Start of Records provided
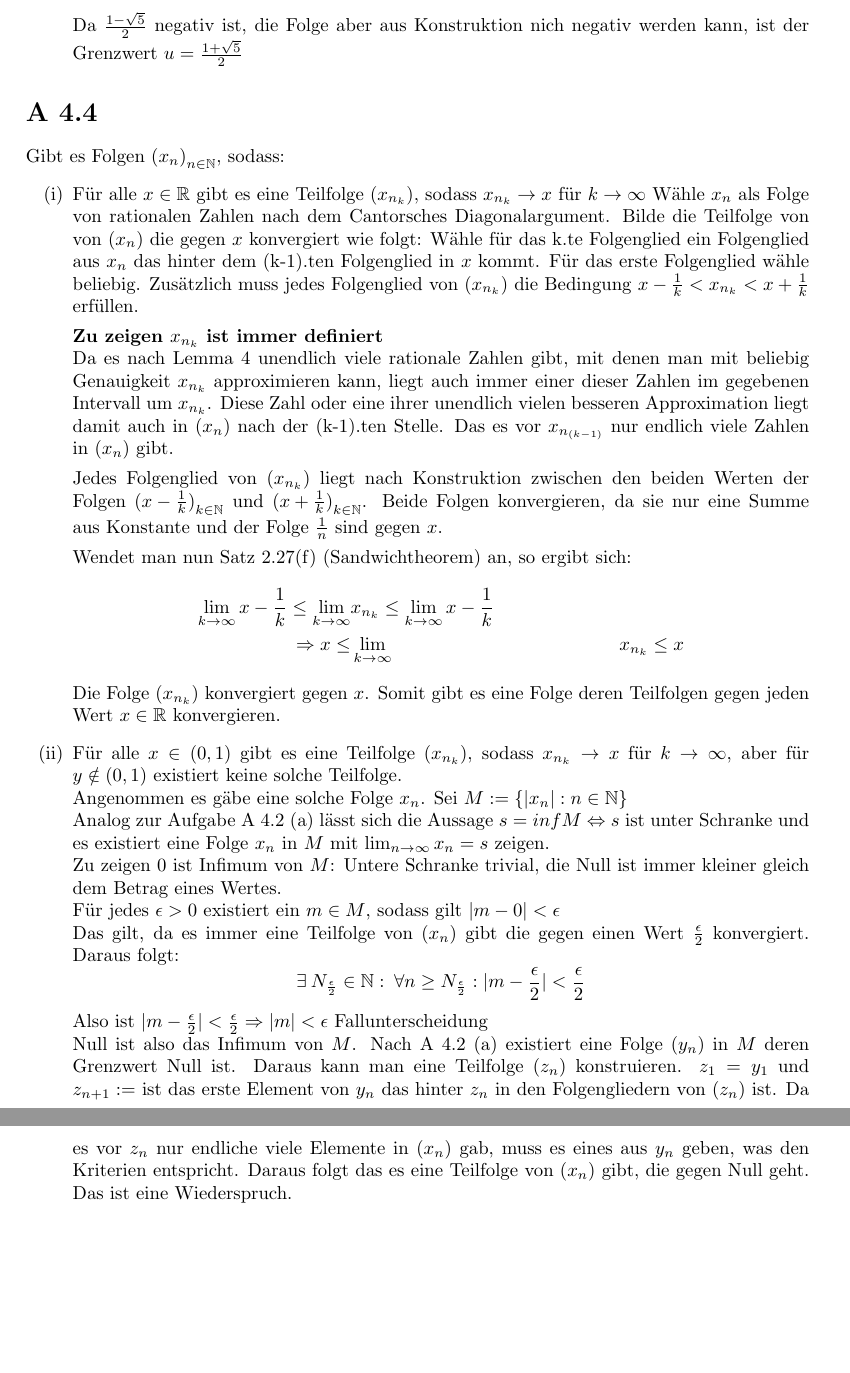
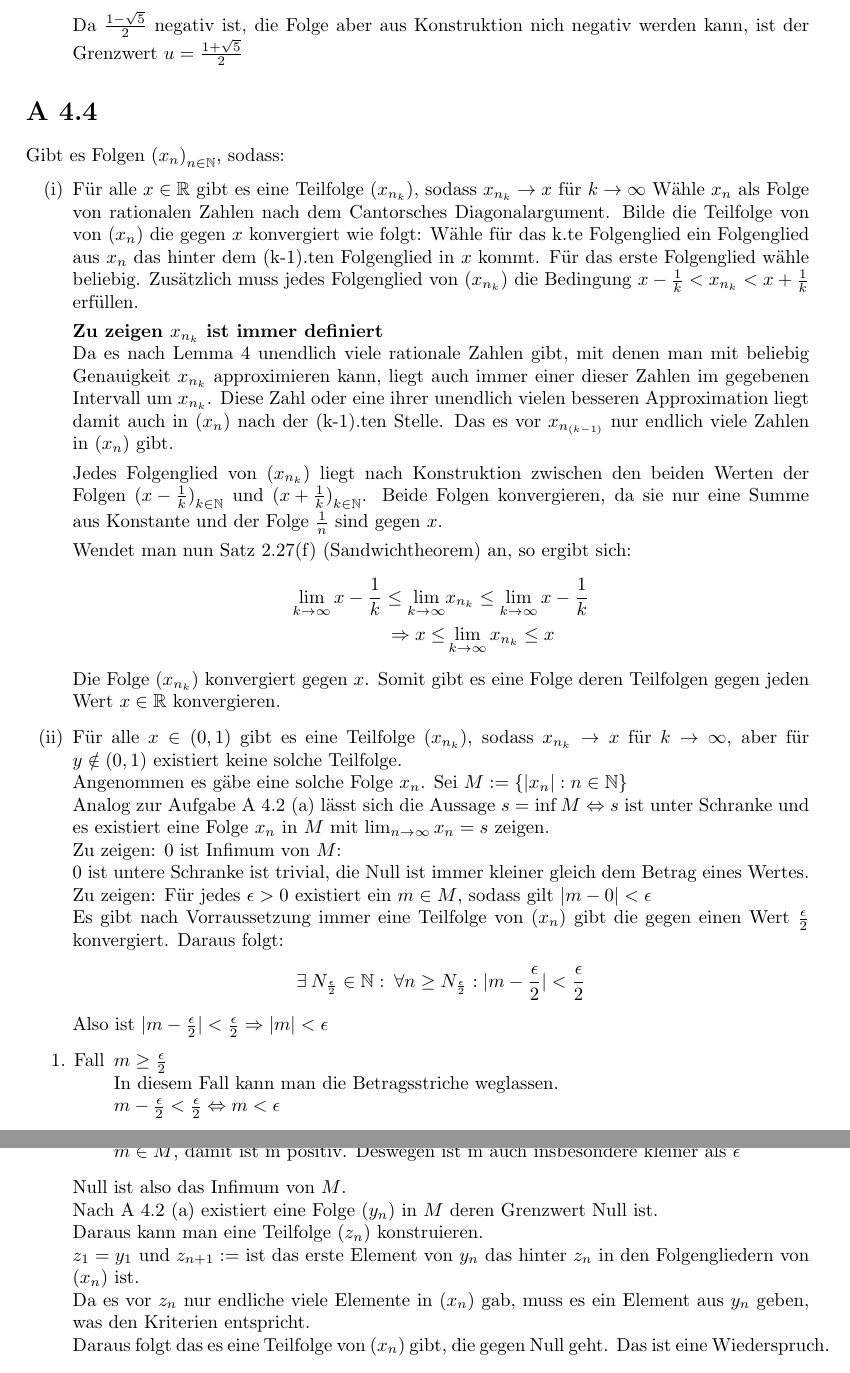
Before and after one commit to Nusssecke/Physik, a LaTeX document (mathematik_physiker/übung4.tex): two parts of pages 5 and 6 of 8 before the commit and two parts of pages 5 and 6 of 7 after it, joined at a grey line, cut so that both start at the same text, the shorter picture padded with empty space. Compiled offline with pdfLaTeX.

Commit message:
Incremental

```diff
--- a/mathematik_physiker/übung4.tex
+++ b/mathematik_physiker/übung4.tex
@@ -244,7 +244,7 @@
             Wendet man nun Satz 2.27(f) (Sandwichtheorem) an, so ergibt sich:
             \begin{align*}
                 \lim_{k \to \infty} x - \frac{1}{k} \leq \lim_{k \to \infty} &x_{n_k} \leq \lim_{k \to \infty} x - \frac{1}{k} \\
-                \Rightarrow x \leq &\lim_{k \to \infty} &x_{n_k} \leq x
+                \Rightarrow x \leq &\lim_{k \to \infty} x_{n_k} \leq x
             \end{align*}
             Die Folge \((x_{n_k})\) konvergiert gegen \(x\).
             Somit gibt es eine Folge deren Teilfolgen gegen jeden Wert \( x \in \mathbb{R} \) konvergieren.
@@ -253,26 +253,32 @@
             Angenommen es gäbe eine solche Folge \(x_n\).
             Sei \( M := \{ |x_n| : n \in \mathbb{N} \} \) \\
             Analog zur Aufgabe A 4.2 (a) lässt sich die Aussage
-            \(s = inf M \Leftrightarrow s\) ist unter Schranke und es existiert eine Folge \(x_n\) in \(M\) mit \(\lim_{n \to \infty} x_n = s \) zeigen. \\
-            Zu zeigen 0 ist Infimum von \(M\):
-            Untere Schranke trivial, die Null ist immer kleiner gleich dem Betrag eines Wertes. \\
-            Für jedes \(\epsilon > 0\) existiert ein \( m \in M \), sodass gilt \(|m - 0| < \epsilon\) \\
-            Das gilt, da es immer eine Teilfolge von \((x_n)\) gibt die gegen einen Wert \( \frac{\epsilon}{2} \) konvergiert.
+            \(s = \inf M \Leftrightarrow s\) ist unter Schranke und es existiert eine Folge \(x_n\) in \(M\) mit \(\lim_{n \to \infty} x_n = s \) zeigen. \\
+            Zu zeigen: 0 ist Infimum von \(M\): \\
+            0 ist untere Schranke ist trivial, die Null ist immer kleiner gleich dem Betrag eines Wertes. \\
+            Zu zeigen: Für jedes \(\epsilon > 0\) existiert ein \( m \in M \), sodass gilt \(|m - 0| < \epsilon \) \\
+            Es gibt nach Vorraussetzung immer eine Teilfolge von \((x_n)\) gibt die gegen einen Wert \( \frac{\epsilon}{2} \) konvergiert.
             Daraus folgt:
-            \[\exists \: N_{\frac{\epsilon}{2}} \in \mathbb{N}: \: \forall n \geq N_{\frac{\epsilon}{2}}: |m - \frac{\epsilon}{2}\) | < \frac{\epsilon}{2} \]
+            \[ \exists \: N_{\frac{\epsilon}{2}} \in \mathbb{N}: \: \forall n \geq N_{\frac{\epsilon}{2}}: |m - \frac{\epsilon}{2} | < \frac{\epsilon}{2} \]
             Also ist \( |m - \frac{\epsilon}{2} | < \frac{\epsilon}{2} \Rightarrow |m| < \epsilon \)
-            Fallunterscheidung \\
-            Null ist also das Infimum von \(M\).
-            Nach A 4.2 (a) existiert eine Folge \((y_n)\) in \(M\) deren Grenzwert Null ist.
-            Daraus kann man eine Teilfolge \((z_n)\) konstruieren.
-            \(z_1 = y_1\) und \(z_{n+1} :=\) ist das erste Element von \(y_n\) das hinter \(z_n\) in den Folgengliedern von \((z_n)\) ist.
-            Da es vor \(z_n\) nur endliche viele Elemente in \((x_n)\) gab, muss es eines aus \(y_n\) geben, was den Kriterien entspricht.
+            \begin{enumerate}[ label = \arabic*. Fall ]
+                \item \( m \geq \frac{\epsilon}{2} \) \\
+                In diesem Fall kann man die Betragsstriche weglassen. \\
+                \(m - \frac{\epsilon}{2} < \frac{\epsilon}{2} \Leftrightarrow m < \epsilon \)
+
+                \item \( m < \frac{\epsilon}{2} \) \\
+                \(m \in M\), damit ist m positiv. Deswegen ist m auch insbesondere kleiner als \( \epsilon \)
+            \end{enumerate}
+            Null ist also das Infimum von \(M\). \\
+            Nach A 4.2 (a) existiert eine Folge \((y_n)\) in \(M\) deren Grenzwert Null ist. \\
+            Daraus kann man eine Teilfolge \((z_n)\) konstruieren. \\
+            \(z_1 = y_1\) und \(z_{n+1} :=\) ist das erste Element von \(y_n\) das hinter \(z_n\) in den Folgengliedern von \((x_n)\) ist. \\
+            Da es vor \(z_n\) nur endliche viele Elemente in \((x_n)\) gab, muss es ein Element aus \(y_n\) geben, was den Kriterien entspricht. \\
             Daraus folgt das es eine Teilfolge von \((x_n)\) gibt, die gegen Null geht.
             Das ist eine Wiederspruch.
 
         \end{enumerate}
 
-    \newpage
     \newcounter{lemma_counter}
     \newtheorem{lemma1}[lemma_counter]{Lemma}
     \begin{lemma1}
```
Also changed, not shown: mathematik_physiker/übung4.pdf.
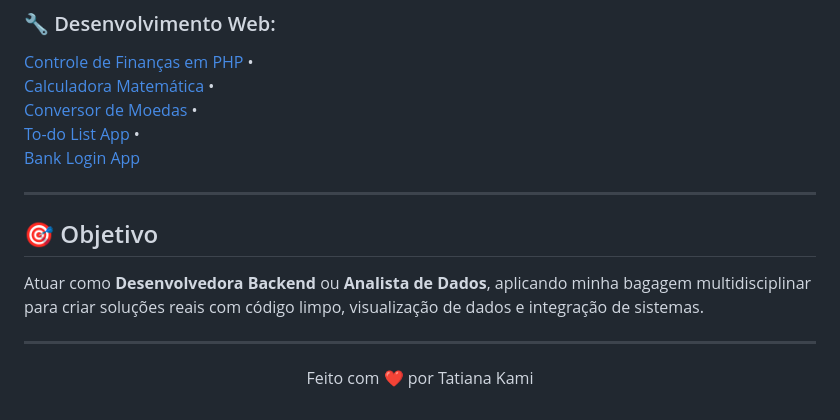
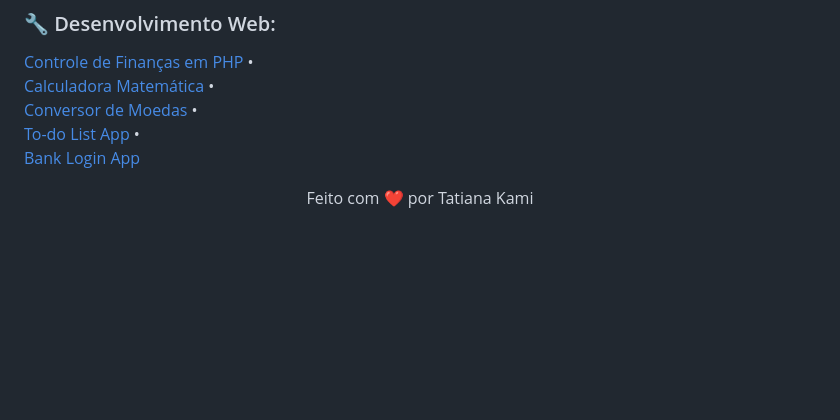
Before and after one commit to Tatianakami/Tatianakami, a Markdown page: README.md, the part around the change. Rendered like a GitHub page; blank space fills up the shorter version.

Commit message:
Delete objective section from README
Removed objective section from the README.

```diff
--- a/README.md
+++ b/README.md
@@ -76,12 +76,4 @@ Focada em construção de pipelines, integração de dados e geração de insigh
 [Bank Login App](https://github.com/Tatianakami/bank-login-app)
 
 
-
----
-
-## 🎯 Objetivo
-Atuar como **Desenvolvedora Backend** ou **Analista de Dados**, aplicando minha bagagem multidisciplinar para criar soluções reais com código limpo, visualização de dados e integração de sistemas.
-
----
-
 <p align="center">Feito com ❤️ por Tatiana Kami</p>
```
End of Records provided
- [What to produce]
Where a line of the records has the string "Infimum", return that line.

- [Solution]
-            Zu zeigen 0 ist Infimum von \(M\):
+            Zu zeigen: 0 ist Infimum von \(M\): \\
-            Null ist also das Infimum von \(M\).
+            Null ist also das Infimum von \(M\). \\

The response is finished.